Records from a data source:

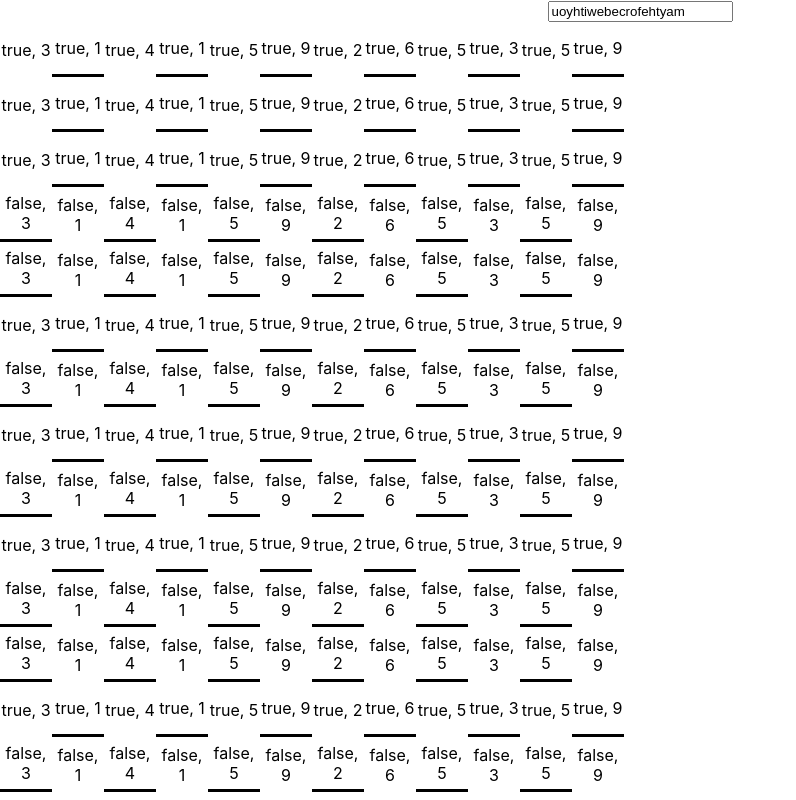
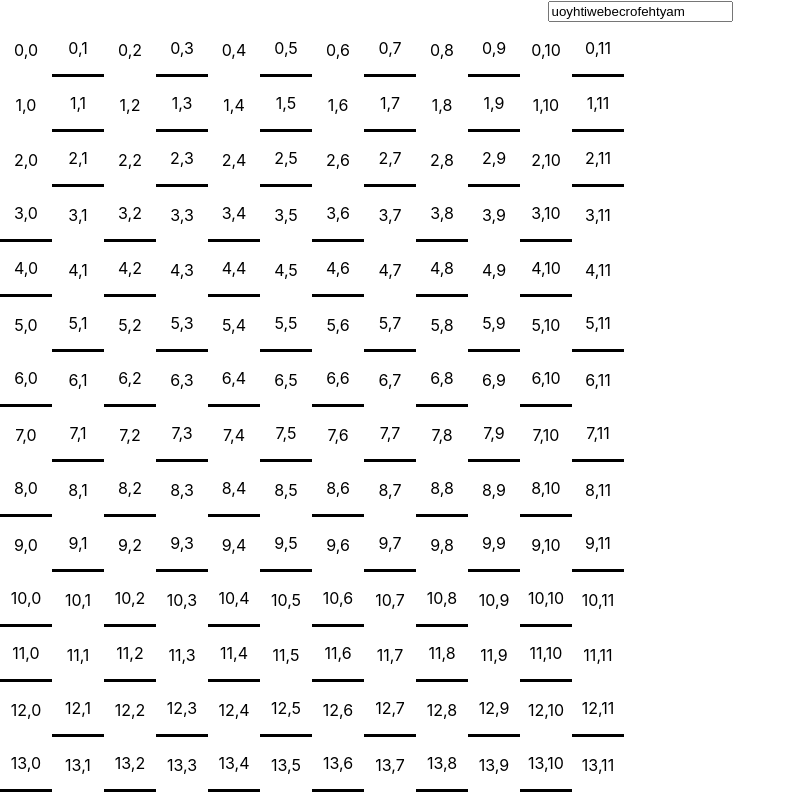
Before and after one commit to m0idodyr/hitomezashi-pattern-generator, a React (Create React App) app: page / in a window 1280 px wide. Shown: the top 800 px of the page, without its empty margins (0-796 px from the left). Built offline with nearby package versions, Linux system fonts and the light colour scheme.

Commit message:
Column iteration for final CSS class mapping

```diff
--- a/src/components/Matrix.js
+++ b/src/components/Matrix.js
@@ -64,13 +64,12 @@ class Matrix extends Component {
       array.forEach(element => {
         //Check if the innerHTML value is "even" or "odd" and return a table cell with the className accordingly
         if(booleanArray[rowIterator] === true && cellIterator % 2 === 1) {
-          elementArrayToReturn.push(<td className="borderBottom">{`${booleanArray[rowIterator]}, ${numberInputArrayToIterate[cellIterator]}`}</td>)
+          elementArrayToReturn.push(<td className="borderBottom">{`${element}`}</td>)
         } else if(booleanArray[rowIterator] === false && cellIterator % 2 === 0) {
-          elementArrayToReturn.push(<td className="borderBottom">{`${booleanArray[rowIterator]}, ${numberInputArrayToIterate[cellIterator]}`}</td>)
+          elementArrayToReturn.push(<td className="borderBottom">{`${element}`}</td>)
         } else {
-          elementArrayToReturn.push(<td className="teal">{`${booleanArray[rowIterator]}, ${numberInputArrayToIterate[cellIterator]}`}</td>)
+          elementArrayToReturn.push(<td className="noBorder">{`${element}`}</td>)
         }
-        console.log(cellIterator)
         cellIterator++
       })
       rowIterator++
@@ -97,6 +96,17 @@ class Matrix extends Component {
     //whether the first value is odd or even. Effectively we open the table arrays and re-map them accordingly to a new table.
     //See if you can look into the classNames of the <td>'s. If there's already a bottomBorder class and you should be injecting
     //the rightBorder class, return a version which has both, else just return the rightBorder.
+    let elementArrayToReturn = [];
+
+    for (let i = 0; i < this.state.stringInput.length; i++) {
+      //console.log(table[0].props.children[i].props.children)
+      console.log("RIVI ALKAA")
+      if (true) { //table[0].props.children[i].props.children % 2 === 1
+        for (let j = 0; j < this.state.numberInput.length; j++) {
+          console.log(table[i].props.children[j].props.children) //Logs columns from top to down.
+        }
+      }
+    }
 
     return rdyTable
   }
```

● TASK OBJECTIVE:
The answer consists of the lines above that include the word "rowIterator", each copied exactly.

● RESPONSE TO THE EXERCISE:
         if(booleanArray[rowIterator] === true && cellIterator % 2 === 1) {
-          elementArrayToReturn.push(<td className="borderBottom">{`${booleanArray[rowIterator]}, ${numberInputArrayToIterate[cellIterator]}`}</td>)
         } else if(booleanArray[rowIterator] === false && cellIterator % 2 === 0) {
-          elementArrayToReturn.push(<td className="borderBottom">{`${booleanArray[rowIterator]}, ${numberInputArrayToIterate[cellIterator]}`}</td>)
-          elementArrayToReturn.push(<td className="teal">{`${booleanArray[rowIterator]}, ${numberInputArrayToIterate[cellIterator]}`}</td>)
       rowIterator++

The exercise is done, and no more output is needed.